Moores has three things you should keep in mind when thinking of meals.

One:  Add color!

"Ideally not just the earth tones," Moores said. "If you can throw in some color and the sort of rule of thumb is half your plate should try to be fruits and vegetables," she said.

Two:  Be curious!

Moores said there are up to 40,000 different types of food in an average grocery store.

"So if you can make the commitment to find one new food every time, every week that you go in, and school can be a great way to do that a great way strategy if you're studying geography or you're studying a new language," Moores said. She said food is a wonderful way to introduce people to a different culture.

"I just would love people's perception of healthy to change to be 'Wow what could it be? instead of 'What is it?,'" she said.  

Three: Add good nutrition to a kid favorite!

Moores says healthy food doesn't have to be expensive.

"If you just took something as simple as macaroni and cheese and goosed it up by adding something that would be an easy lift, just some butternut squash," Moores said.

Moores shares two easy and delicious recipes.

"Frittata always sounds scary to me like that's going to be a lot of work," she said.  "It's not! It took literally 10 minutes to put together," Moores said.

The ingredients are eggs, roasted potatoes, and goat cheese. Moores said you throw it in a pan and then cover for 40 minutes while you get other work done.

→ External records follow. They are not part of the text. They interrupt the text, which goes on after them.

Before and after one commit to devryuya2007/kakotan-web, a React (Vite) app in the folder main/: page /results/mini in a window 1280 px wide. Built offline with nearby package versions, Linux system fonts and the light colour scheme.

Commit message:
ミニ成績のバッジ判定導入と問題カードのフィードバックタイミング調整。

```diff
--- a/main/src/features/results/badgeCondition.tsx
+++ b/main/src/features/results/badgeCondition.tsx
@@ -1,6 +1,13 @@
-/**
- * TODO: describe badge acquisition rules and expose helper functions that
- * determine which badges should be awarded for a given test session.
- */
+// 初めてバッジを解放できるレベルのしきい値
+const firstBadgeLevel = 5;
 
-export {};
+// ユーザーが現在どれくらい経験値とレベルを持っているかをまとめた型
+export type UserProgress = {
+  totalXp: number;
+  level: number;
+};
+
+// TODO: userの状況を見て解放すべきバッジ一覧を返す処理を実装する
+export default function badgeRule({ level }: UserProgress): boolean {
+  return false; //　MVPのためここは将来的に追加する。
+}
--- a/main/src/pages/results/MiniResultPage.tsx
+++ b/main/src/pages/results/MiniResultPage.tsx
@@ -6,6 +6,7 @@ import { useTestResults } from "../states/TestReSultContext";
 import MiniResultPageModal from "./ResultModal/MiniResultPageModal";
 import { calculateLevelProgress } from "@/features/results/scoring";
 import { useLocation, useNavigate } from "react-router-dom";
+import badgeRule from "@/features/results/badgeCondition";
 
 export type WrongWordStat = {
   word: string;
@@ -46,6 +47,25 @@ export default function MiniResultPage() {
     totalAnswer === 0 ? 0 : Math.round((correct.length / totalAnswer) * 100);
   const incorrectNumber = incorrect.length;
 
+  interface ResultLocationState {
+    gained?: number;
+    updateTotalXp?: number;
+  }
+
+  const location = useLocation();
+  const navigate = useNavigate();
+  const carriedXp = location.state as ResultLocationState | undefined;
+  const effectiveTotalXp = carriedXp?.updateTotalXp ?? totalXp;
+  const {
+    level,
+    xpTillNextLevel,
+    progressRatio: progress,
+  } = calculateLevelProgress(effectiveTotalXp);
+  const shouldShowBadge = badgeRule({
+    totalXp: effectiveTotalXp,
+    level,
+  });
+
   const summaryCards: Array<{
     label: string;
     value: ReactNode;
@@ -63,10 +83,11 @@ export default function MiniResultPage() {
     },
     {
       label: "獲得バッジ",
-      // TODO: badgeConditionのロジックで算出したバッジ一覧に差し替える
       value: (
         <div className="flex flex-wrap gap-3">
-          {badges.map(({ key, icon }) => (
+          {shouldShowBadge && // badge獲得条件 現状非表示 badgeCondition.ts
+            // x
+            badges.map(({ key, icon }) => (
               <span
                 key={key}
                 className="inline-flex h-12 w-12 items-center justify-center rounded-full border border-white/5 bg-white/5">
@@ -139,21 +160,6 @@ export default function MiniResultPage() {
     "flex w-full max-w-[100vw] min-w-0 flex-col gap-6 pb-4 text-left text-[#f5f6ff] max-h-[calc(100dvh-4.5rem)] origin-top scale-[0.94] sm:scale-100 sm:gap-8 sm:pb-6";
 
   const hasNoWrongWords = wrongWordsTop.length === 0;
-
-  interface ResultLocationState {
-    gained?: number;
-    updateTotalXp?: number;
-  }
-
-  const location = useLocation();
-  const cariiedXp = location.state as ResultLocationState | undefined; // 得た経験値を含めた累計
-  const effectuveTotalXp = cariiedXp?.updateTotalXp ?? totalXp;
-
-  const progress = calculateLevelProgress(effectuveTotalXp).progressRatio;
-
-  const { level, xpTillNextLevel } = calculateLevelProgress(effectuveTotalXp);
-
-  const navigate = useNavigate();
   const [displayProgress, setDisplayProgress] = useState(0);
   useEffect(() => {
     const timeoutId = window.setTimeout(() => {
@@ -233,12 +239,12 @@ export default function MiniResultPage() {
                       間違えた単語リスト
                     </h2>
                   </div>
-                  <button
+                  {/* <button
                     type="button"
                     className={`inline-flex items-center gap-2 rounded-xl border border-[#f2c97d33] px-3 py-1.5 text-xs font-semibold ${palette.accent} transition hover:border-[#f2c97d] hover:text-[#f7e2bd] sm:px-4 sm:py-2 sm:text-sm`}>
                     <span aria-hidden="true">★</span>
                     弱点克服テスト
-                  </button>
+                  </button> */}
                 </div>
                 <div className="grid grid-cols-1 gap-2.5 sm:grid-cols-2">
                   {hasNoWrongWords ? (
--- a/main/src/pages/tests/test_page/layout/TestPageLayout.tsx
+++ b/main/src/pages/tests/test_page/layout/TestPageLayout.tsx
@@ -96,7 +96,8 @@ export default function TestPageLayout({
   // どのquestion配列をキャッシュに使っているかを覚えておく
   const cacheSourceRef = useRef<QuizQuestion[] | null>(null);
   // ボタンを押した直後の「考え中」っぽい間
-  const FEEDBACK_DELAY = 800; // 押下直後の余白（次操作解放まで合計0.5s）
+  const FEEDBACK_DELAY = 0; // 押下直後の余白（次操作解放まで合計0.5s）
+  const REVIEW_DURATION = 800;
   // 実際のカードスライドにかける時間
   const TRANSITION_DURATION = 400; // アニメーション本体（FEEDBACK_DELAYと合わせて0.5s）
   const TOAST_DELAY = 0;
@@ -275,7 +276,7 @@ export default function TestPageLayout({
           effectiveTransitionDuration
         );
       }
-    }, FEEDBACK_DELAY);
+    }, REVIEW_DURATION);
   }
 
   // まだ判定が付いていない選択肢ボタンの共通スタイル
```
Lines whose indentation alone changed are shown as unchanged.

For the full recipe, check out Kowalski's website.

"You can eat it at breakfast lunch or dinner you could reheat it it's so easy and tasty and great good stuff in there with the eggs great for the brain," Moores said.

Got more adventurous kids when it comes to food? Enter the chicken chimichurri salad.

"It's really flavorful and that's another thing I think especially as kids get older," Moores said. "The more pow, the more flavor sort of drives their interest," she said.

The recipe calls for chicken, celery, sugar snap peas, garbanzo beans, Kowalski's chimichurri sauce, and almonds. Moores said you can add rice or quinoa for a dish that'll last a few days.

Check out the full recipe here.

"Then you've got a lovely little salad for breakfast or lunch," Moores said. 

Moores said the rough figures for how much these meals will cost you:

  • Fritatta will cost about $12. It serves six and you can use a different cheese than goat to lower the cost. Feta or sharp cheddar would be tasty!
  • Chicken Chimichurri is between $10 to $12. It serves four. Moores said this is based on buying Kowalski's premade chimichurri sauce. The cost is $3 for the amount needed in the recipe or $6 for package which would allow a person to double the recipe to serve eight.

Remember, some school districts are offering free meal options for families who need the help even if your kids are not at school.  For example Saint Paul Public Schools are delivering meal boxes to homes.

If you need even more help there is an interactive map to find a food shelf in the Minneapolis area.